_Edit difference data:_
□ □ □

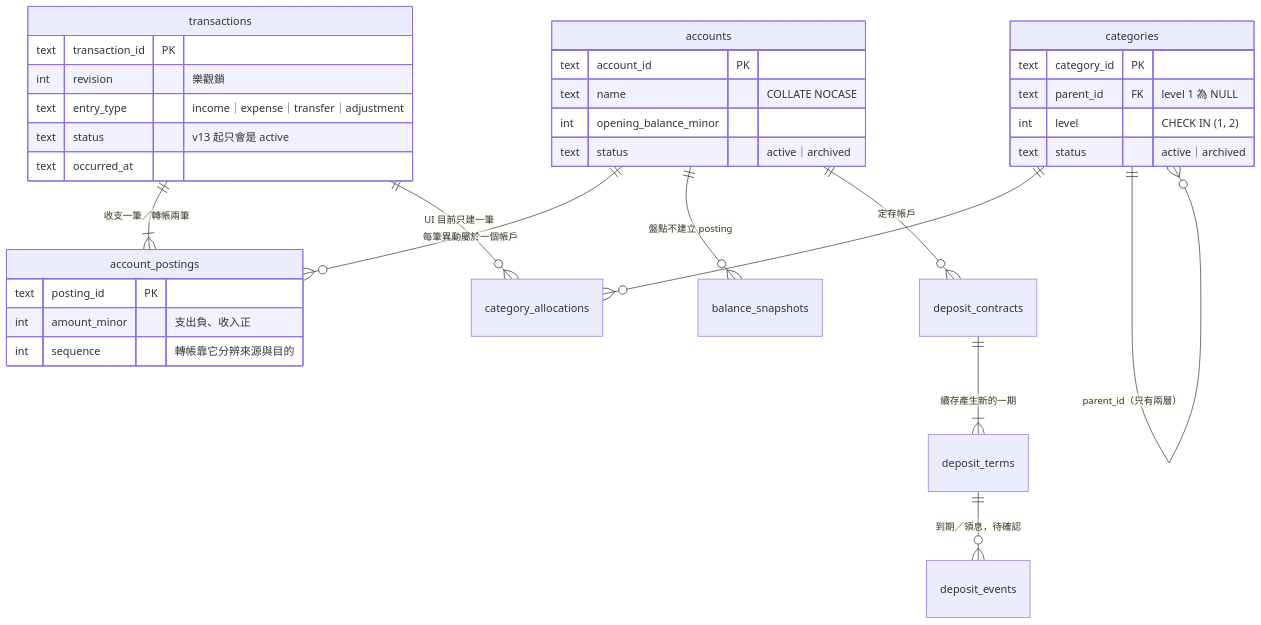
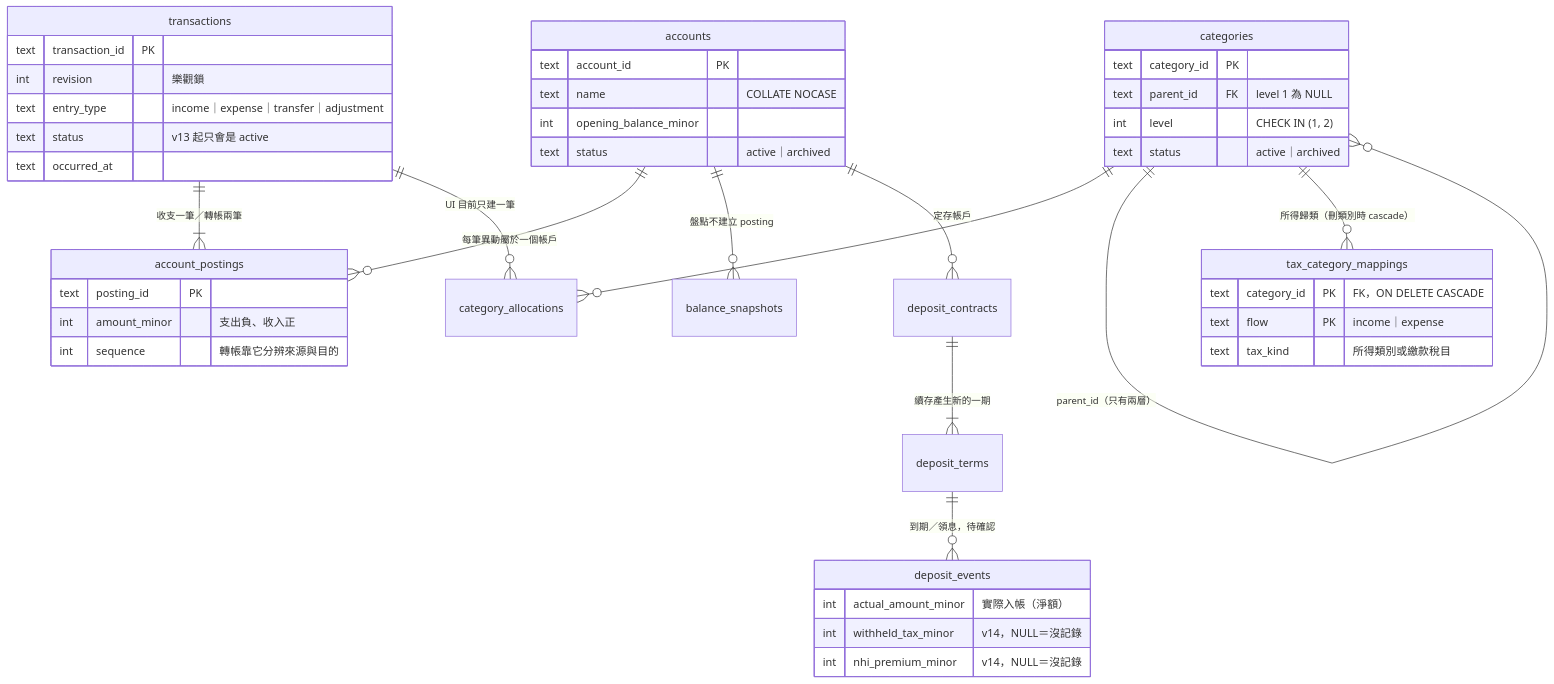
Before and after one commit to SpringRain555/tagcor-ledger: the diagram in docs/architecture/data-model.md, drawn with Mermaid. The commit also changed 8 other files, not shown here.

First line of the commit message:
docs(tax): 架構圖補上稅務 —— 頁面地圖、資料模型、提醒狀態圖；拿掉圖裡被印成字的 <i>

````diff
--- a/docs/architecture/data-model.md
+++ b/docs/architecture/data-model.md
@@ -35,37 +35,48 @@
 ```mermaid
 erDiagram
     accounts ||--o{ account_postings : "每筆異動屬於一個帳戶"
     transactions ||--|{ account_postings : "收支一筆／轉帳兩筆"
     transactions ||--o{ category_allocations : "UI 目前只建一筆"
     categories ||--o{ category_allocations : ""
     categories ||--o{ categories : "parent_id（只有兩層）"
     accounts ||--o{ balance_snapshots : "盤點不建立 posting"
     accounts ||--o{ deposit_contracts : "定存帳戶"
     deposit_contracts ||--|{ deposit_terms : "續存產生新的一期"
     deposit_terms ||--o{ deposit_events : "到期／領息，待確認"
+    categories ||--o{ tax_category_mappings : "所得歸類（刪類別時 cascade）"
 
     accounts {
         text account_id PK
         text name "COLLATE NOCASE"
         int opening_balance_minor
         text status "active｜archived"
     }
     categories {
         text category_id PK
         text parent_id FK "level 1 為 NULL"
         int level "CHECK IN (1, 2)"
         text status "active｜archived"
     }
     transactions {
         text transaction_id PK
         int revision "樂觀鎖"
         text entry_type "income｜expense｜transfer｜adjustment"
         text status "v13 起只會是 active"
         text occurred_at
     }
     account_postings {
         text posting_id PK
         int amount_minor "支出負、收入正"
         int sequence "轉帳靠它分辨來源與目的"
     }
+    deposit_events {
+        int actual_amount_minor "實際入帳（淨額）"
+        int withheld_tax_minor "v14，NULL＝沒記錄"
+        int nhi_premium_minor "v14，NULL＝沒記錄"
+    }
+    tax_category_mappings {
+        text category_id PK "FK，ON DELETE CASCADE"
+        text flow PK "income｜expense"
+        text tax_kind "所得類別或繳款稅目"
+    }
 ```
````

□ □ □

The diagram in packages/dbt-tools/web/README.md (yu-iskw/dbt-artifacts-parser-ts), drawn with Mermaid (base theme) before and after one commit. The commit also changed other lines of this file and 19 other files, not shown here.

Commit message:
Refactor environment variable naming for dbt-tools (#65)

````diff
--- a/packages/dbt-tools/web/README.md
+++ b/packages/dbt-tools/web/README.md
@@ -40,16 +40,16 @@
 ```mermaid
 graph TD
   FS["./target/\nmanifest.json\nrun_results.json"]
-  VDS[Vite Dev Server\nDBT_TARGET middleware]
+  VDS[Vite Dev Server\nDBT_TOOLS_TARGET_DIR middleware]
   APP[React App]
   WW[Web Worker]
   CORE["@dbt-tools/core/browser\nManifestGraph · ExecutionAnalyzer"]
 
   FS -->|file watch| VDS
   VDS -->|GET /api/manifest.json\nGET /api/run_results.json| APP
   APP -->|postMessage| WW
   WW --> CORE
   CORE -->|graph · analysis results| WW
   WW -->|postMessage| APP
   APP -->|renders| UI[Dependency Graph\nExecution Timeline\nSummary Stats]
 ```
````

□ □ □

_Task:_ Filter the entries above and keep only the lines with the word "README".

_Exercise result:_
The diagram in packages/dbt-tools/web/README.md (yu-iskw/dbt-artifacts-parser-ts), drawn with Mermaid (base theme) before and after one commit. The commit also changed other lines of this file and 19 other files, not shown here.
--- a/packages/dbt-tools/web/README.md
+++ b/packages/dbt-tools/web/README.md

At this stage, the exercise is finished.